NAIROBI – Accused of glossing over flaws in Kenya’s election which later caused the result to be overturned, international observers are under a harsh spotlight ahead of a re-run next month.

The August 8 poll, which saw President Uhuru Kenyatta reelected, was annulled by Kenya’s Supreme Court earlier this month on grounds of “irregularities and illegalities”, notably in the transmission of election results.

The shock decision put foreign observers in a particularly difficult position, accused by Kenya’s opposition and many media outlets of being too quick to declare the elections were “free and fair” in a preference for the status quo over democracy.

But observers themselves — and some analysts — told AFP this characterisation was unfair, saying enthusiastic praise for part of the electoral process was mistaken for endorsement of the whole.

And they point to the media, as well as Kenya’s polarised public and combative opposition, for over-simplifying and misinterpreting their messages.

In a continent where allegations of vote tampering and disputed results have repeatedly undermined the electoral process, monitors can play an important role in bolstering confidence.

The debate has intensified as Kenyatta and his main rival Raila Odinga step up campaigning for the re-run which will take place on October 17.

‘Few ringing endorsements’

The story begins not on polling day but afterwards, on August 10, when a succession of observation mission chiefs held live televised press conferences to present their “preliminary findings” on the voting and its run-up.

Citing the deployment of hundreds of their observers, the missions — among them the European Union (EU), the African Union (AU) and the US-based Carter Center — broadly welcomed the good conduct of the vote itself, which passed off smoothly and peacefully.

And they praised the work of the IEBC election commission while noting that the tallying and transmitting of results was still ongoing — the latter playing a key role in the Supreme Court’s September 1 decision to annul the vote.

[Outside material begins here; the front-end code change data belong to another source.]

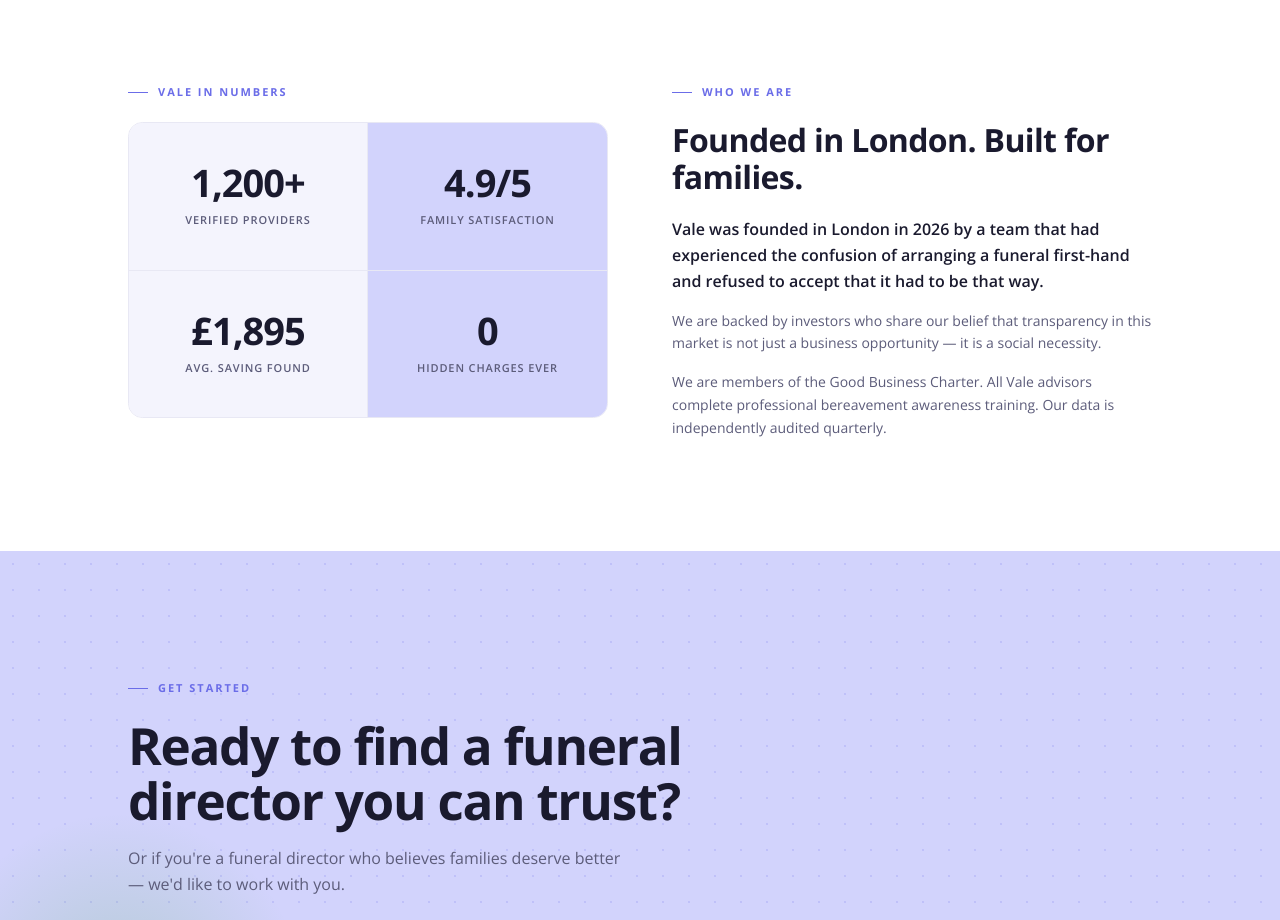
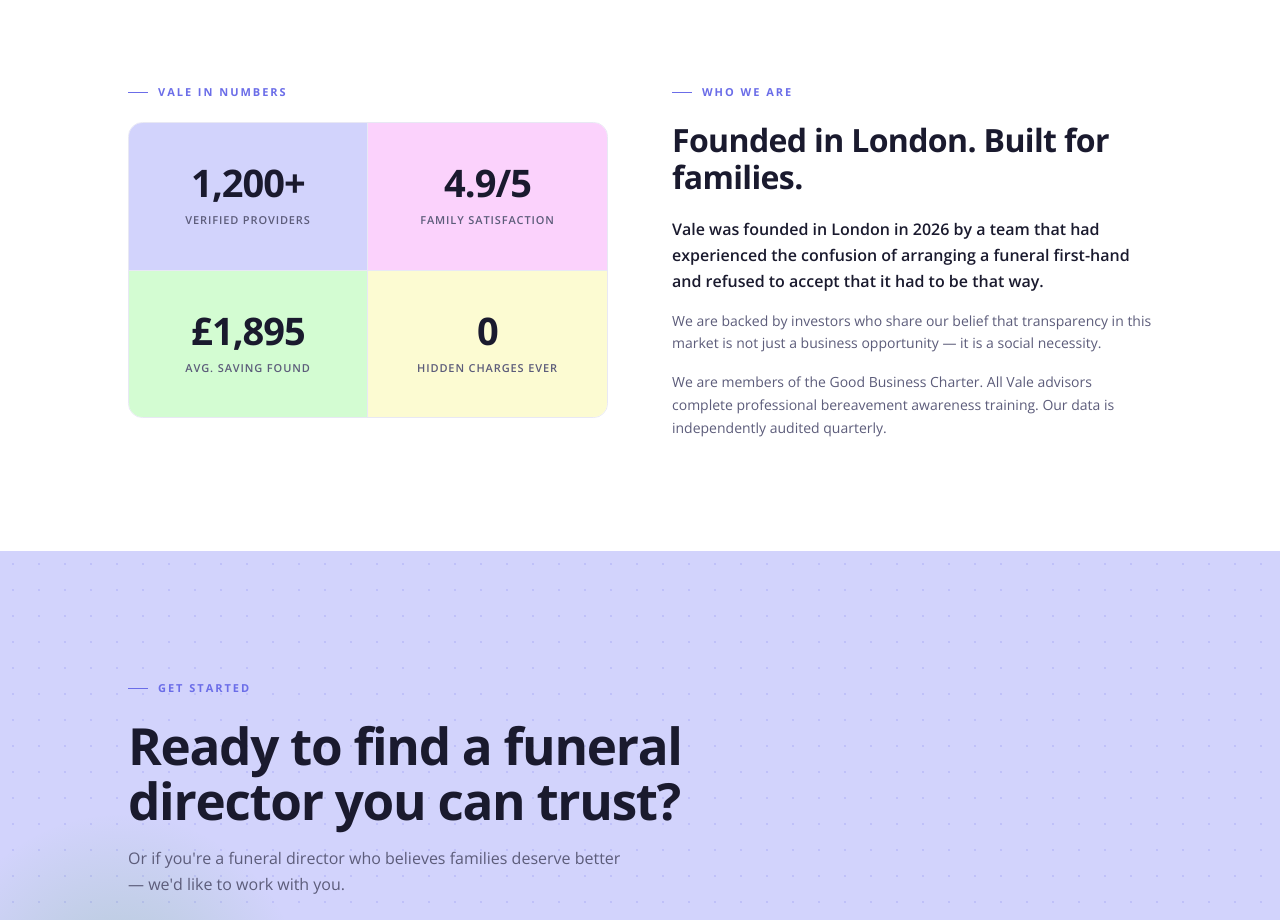
Before and after one commit to Zamster100/Vale, a Next.js app in the folder vale-web/: page /about in a window 1280 px wide. Shown: the part 2220-3140 px from the top of the page. Built offline with nearby package versions, Linux system fonts and the light colour scheme.

Commit message:
About: unique palette color per stat segment
LAV / PINK / MINT / YEL for the 4 Vale-in-numbers cells

Co-Authored-By: Claude Sonnet 4.6 <noreply@anthropic.com>

```diff
--- a/vale-web/app/(public)/about/page.tsx
+++ b/vale-web/app/(public)/about/page.tsx
@@ -304,7 +304,7 @@ export default function AboutPage() {
                     style={{
                       borderRight:  i % 2 === 0 ? `1px solid ${BDR}` : undefined,
                       borderBottom: i < 2       ? `1px solid ${BDR}` : undefined,
-                      background:   i % 2 === 0 ? "#F4F4FD" : LAV,
+                      background:   [LAV, PINK, MINT, YEL][i],
                     }}
                   >
                     <div
```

Alongside the praise, some listed irregularities, while others condemned the use of public funds for party campaigns or flagged a lack of transparency in the electronic voter system.

“Few of those statements could be read as ringing endorsements of the polls, while most highlighted significant flaws,” said the International Crisis Group (ICG) think tank in a report.

Yet, “the impression created, by the statements themselves and by observers’ other pronouncements, was that results were accurate, and it was time to move on.”

Perception is everything

To explain this, analysts pointed to an “overly approving” tone from observers, who by their own admission were seeking to “encourage” the electoral process.

“At that point, what we were worried about was more the possibility for violence,” said Sarah Johnson, an associate director in the Carter Center’s democracy programme.

Nic Cheeseman, professor of African politics at the University of Birmingham, said the legacy of 2007 when over 1,100 people died in post-election violence put observers in a difficult position.

Some international observers — notably the EU — were more critical, but all eyes were on the big names: former US secretary of state John Kerry who headed the Carter Centre mission, and former South African president Thabo Mbeki leading the AU team.

Both skirted over allegations of irregularities before appealing for peace and taking a tone which was “way too positive”, said one Kenyan analyst.

“(Kerry) called the ones who were protesting against the election to go to court or concede defeat, but I think he insisted too much on the second option and, among other things, he talked about his personal experience” of conceding defeat in 2004, he said.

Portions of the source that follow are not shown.